Required work: Every line below that includes the word "section" needs to be copied.

Web document revisions
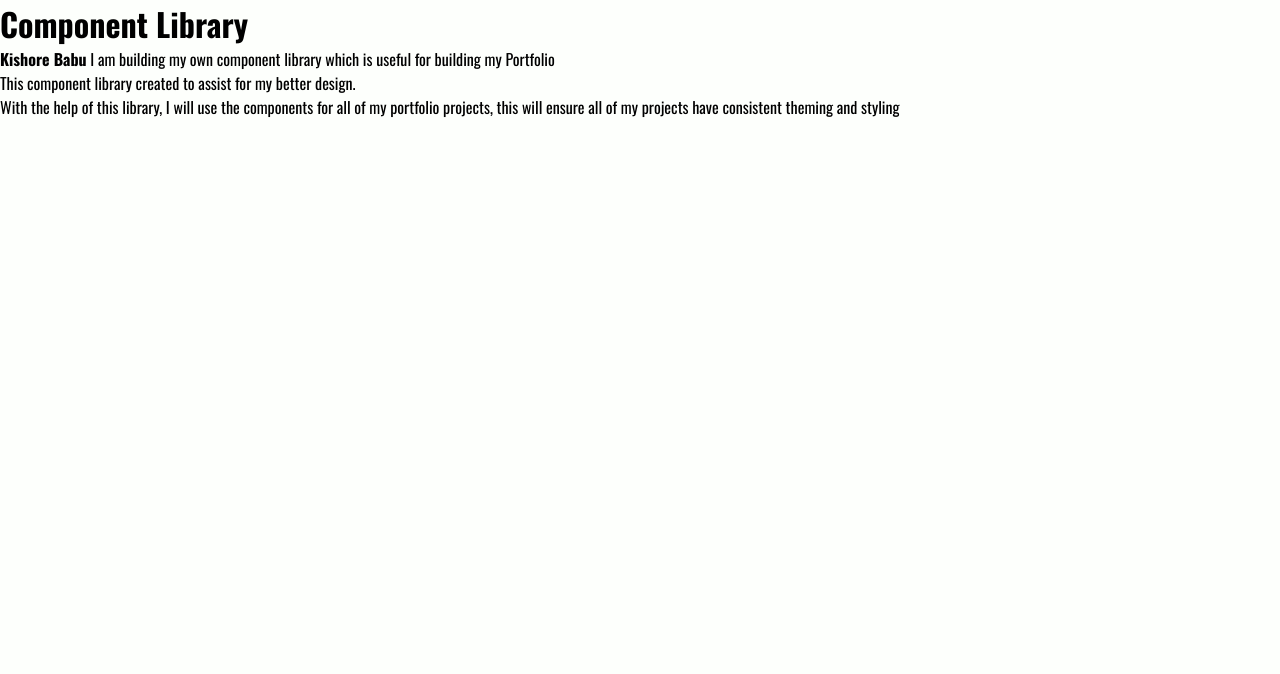
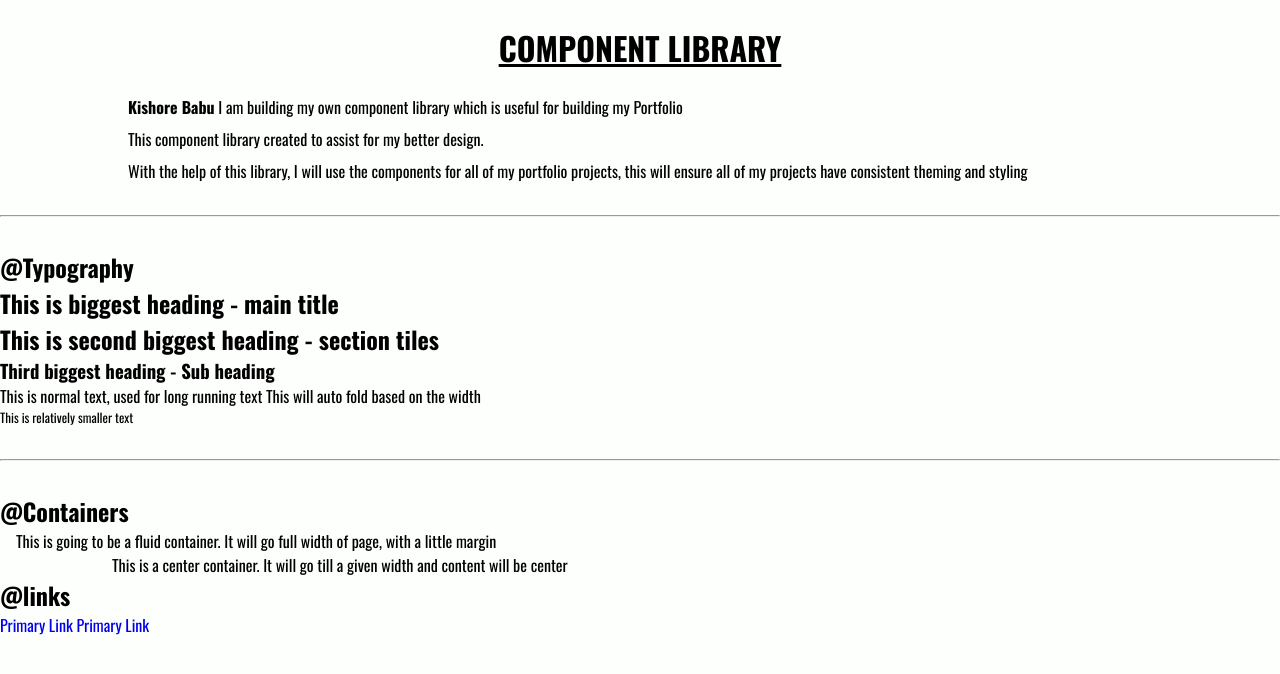
Before and after one commit to KishoreBabu420/component-library, a plain HTML site: page index.html in a window 1280 px wide. Drawn offline with nearby package versions, Linux system fonts and the light colour scheme.

Commit message:
added containers

```diff
--- a/index.html
+++ b/index.html
@@ -8,16 +8,52 @@
     <link rel="stylesheet" href="./styles/style.css" />
   </head>
   <body>
-    <h1>Component Library</h1>
+    <header>
+      <h1 class="title">Component Library</h1>
+      <div class="description">
         <p>
-      <strong>Kishore Babu</strong> I am building my own component library which
-      is useful for building my Portfolio
+          <strong>Kishore Babu</strong> I am building my own component library
+          which is useful for building my Portfolio
         </p>
         <p>This component library created to assist for my better design.</p>
         <p>
           With the help of this library, I will use the components for all of my
-      portfolio projects, this will ensure all of my projects have consistent
-      theming and styling
+          portfolio projects, this will ensure all of my projects have
+          consistent theming and styling
         </p>
+      </div>
+    </header>
+    <hr />
+    <!-- Typography -->
+    <main>
+      <section class="typography">
+        <h2 class="section-title">@Typography</h2>
+        <h1>This is biggest heading - main title</h1>
+        <h2>This is second biggest heading - section tiles</h2>
+        <h3>Third biggest heading - Sub heading</h3>
+        <p>
+          This is normal text, used for long running text This will auto fold
+          based on the width
+        </p>
+        <p class="text-sm">This is relatively smaller text</p>
+      </section>
+      <hr />
+      <section class="containers">
+        <h2 class="section-title">@Containers</h2>
+        <div class="container-fluid">
+          This is going to be a fluid container. It will go full width of page,
+          with a little margin
+        </div>
+        <div class="container">
+          This is a center container. It will go till a given width and content
+          will be center
+        </div>
+      </section>
+      <section class="links">
+        <h2 class="section-title">@links</h2>
+        <a href="#" class="primary-link">Primary Link</a>
+        <a href="#" class="secondary-link">Primary Link</a>
+      </section>
+    </main>
   </body>
 </html>
--- a/styles/style.css
+++ b/styles/style.css
@@ -26,3 +26,50 @@ body {
   background-color: var(--text-color);
   color: var(--clr-black);
 }
+
+a {
+  text-decoration: none;
+}
+
+
+
+hr {
+  margin: 2rem 0;
+}
+
+.text-sm {
+  font-size: 0.8rem;
+}
+
+/* Containers */
+.container-fluid {
+  padding-left: 1rem;
+  padding-right: 1rem;
+}
+
+.container {
+  margin: auto;
+  padding-left: 1rem;
+  padding-right: 1rem;
+  max-width: 85%;
+}
+
+/* Global CSS */
+
+/* Custom CSS */
+.title {
+  text-align: center;
+  margin: 1.5rem auto;
+  text-transform: uppercase;
+  -webkit-text-decoration: underline;
+  text-decoration: underline;
+}
+
+.description {
+  width: 80%;
+  margin: 0.25rem auto;
+}
+
+.description p {
+  margin: 0.5rem auto;
+}
```
Lines whose indentation alone changed are shown as unchanged.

Problem solution:
+      <section class="typography">
+        <h2 class="section-title">@Typography</h2>
+        <h2>This is second biggest heading - section tiles</h2>
+      </section>
+      <section class="containers">
+        <h2 class="section-title">@Containers</h2>
+      </section>
+      <section class="links">
+        <h2 class="section-title">@links</h2>
+      </section>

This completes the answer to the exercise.